Wisconsin Family Council president Julaine Appling agrees and says that link between the two organizations causes problems.

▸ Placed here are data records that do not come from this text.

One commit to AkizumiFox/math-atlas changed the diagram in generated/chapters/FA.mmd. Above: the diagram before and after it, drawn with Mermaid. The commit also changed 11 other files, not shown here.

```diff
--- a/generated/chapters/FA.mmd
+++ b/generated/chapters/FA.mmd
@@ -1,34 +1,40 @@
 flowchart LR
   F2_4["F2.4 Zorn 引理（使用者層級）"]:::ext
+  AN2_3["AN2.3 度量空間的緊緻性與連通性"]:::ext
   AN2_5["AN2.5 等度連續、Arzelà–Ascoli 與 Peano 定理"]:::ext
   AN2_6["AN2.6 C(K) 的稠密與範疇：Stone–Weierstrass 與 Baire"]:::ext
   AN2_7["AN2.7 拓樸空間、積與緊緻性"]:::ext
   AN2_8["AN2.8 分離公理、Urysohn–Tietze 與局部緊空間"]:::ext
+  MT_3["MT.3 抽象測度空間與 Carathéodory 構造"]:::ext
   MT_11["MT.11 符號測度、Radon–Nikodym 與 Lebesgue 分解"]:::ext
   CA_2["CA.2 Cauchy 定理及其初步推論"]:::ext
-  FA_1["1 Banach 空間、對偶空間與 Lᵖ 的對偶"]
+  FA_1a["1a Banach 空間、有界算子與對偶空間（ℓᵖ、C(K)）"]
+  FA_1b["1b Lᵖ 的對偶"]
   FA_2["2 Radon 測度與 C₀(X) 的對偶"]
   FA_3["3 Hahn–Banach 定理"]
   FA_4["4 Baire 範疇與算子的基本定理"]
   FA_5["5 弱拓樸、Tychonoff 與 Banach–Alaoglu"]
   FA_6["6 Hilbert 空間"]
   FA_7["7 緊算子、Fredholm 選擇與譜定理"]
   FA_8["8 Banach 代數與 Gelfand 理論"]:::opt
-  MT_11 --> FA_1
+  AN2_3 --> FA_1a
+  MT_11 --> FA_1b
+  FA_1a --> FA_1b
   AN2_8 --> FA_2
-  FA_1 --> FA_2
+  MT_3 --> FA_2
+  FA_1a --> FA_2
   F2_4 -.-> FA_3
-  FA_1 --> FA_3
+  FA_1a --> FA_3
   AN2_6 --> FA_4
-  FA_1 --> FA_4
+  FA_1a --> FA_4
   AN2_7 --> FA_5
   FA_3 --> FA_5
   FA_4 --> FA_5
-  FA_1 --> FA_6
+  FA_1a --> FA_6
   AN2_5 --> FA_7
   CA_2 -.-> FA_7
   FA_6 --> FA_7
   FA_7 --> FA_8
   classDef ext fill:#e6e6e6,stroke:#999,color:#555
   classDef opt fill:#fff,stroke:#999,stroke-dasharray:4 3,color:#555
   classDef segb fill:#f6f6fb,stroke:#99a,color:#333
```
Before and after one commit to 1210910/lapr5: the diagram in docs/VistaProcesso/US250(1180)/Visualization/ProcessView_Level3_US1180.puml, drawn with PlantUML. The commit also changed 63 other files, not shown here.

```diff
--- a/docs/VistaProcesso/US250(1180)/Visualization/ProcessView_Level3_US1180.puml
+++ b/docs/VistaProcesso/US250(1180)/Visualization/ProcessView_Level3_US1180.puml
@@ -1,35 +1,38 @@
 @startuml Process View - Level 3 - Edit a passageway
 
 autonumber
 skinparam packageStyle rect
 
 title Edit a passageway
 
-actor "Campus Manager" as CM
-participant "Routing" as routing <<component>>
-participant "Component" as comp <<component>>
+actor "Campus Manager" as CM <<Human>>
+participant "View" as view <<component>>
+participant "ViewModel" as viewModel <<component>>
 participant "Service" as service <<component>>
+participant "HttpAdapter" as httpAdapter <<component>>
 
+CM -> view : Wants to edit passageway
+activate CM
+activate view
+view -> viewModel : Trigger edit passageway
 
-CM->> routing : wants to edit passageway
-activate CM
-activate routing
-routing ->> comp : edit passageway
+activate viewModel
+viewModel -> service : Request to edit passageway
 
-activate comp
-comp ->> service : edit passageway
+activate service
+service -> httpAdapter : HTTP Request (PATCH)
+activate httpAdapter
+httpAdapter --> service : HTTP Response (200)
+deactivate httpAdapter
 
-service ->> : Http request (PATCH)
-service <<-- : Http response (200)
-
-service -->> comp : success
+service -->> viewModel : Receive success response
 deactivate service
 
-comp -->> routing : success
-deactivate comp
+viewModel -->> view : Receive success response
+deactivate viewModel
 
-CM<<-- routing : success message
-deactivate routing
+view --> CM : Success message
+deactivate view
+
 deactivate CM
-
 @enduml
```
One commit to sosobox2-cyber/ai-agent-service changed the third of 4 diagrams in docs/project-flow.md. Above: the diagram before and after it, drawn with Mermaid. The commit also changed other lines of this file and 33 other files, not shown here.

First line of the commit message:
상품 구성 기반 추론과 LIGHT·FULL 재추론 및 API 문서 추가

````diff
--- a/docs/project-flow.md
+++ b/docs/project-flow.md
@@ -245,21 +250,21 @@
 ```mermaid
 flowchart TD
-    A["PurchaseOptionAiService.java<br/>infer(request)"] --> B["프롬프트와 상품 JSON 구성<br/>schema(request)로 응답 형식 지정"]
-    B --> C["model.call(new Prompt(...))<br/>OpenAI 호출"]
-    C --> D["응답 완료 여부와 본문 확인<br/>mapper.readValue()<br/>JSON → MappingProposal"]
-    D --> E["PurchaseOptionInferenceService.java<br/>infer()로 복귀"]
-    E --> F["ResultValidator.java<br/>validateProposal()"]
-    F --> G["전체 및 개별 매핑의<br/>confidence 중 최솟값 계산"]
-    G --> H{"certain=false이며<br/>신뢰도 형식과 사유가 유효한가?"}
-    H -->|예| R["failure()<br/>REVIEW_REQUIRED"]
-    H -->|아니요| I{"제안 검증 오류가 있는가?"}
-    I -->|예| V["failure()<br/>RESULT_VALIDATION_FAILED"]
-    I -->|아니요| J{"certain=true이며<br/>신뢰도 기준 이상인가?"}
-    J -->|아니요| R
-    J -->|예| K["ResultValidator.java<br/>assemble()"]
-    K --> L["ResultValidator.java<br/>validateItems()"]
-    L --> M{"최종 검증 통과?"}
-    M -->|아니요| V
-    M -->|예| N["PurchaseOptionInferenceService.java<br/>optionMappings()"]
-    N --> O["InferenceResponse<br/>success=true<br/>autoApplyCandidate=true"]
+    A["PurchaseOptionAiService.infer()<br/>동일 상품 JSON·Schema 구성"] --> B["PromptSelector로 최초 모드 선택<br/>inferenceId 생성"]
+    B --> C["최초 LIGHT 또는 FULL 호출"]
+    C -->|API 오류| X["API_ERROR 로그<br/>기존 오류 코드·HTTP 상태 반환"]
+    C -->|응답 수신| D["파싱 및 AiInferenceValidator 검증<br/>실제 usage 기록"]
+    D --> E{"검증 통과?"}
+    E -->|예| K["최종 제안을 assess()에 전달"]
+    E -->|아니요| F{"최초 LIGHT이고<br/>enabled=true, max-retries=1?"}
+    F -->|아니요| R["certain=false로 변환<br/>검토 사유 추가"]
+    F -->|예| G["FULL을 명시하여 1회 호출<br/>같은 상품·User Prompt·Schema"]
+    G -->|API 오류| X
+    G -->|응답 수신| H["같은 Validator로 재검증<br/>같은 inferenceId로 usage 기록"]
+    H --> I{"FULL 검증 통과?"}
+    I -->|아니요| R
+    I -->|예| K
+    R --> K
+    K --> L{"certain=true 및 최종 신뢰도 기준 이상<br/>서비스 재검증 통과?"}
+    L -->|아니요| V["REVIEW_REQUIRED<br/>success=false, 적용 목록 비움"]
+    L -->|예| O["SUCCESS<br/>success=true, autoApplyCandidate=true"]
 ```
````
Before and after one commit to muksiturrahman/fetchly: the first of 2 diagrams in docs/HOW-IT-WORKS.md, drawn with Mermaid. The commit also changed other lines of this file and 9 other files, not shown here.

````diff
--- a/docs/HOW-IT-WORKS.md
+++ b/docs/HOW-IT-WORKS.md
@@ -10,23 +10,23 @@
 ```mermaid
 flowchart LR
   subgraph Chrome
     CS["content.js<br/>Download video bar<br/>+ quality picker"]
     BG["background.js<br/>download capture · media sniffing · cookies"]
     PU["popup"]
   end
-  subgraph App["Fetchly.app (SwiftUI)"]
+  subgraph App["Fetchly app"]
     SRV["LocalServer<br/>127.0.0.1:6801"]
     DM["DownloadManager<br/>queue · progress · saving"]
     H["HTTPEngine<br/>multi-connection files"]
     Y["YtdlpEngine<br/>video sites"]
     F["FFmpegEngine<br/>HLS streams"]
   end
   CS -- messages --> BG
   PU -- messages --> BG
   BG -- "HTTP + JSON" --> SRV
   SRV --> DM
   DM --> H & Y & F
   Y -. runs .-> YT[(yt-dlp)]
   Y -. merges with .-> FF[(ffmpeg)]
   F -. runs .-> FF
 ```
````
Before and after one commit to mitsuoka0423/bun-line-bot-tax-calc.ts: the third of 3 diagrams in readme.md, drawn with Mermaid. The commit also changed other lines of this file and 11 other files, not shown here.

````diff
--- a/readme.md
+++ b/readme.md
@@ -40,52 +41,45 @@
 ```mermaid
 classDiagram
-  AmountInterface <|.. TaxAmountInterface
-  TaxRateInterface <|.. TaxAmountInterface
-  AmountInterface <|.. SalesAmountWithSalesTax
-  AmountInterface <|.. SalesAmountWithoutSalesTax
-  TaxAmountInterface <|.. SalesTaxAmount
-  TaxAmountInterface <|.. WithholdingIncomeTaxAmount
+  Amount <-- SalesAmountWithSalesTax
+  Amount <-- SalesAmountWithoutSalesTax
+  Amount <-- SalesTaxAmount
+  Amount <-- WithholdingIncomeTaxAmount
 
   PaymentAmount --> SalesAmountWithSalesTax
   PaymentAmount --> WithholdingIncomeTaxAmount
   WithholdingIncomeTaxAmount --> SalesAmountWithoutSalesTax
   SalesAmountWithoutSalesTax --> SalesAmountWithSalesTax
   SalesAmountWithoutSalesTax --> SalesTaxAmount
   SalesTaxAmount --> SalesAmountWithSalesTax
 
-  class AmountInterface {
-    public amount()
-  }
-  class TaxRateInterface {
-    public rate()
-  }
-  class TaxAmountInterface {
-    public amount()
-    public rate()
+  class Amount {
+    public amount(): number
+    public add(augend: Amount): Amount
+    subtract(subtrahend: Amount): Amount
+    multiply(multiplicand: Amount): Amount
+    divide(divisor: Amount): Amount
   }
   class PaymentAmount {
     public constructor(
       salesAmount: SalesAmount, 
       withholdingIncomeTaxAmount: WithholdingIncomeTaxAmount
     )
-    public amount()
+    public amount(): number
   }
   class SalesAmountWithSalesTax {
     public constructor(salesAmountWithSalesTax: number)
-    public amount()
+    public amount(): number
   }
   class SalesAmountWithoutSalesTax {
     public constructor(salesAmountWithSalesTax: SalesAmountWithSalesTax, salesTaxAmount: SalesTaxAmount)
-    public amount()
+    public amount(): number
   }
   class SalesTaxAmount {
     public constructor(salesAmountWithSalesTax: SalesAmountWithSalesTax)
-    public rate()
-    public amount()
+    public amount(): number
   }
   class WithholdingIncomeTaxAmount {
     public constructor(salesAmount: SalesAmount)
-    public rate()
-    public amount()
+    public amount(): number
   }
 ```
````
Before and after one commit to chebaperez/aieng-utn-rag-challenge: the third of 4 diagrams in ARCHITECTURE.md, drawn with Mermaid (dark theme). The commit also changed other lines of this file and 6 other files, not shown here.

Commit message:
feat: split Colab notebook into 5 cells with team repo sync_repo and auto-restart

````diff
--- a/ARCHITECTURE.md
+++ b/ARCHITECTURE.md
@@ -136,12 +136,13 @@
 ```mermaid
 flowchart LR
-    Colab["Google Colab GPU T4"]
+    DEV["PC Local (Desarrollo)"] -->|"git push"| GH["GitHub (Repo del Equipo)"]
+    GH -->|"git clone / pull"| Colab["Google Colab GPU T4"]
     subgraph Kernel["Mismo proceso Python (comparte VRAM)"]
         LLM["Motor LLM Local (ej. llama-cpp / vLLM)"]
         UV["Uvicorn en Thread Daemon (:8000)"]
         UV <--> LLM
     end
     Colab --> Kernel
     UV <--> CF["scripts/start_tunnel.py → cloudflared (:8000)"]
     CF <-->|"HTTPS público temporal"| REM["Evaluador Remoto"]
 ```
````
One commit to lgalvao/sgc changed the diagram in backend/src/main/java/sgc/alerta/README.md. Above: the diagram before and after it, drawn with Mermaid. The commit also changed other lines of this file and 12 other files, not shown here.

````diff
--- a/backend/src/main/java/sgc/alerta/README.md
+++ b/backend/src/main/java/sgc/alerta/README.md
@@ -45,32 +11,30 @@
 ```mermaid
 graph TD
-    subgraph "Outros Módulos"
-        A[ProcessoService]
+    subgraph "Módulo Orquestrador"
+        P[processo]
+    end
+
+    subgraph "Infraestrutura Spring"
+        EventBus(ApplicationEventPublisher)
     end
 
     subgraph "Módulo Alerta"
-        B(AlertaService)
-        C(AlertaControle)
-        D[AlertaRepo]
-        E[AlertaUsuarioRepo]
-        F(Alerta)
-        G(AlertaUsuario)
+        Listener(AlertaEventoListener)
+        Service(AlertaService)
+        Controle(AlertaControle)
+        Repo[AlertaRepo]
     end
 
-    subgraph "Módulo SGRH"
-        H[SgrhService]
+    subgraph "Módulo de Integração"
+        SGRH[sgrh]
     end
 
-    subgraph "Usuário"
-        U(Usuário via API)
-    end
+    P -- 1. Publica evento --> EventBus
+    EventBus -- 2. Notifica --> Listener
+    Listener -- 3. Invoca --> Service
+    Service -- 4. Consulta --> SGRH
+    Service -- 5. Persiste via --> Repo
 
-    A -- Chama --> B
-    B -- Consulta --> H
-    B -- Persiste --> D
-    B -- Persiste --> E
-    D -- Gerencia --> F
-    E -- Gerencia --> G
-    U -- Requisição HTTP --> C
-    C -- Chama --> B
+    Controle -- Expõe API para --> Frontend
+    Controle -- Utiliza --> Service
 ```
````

She said: “The link between the Komen group and Planned Parenthood is more serious than many understand. Research shows a very strong link between abortion and breast cancer, meaning that the risk of a woman getting breast cancer is considerably higher if she has had an abortion. If we’re really going to talk about breast cancer awareness, let’s get all the facts out there. Women’s lives are at stake.”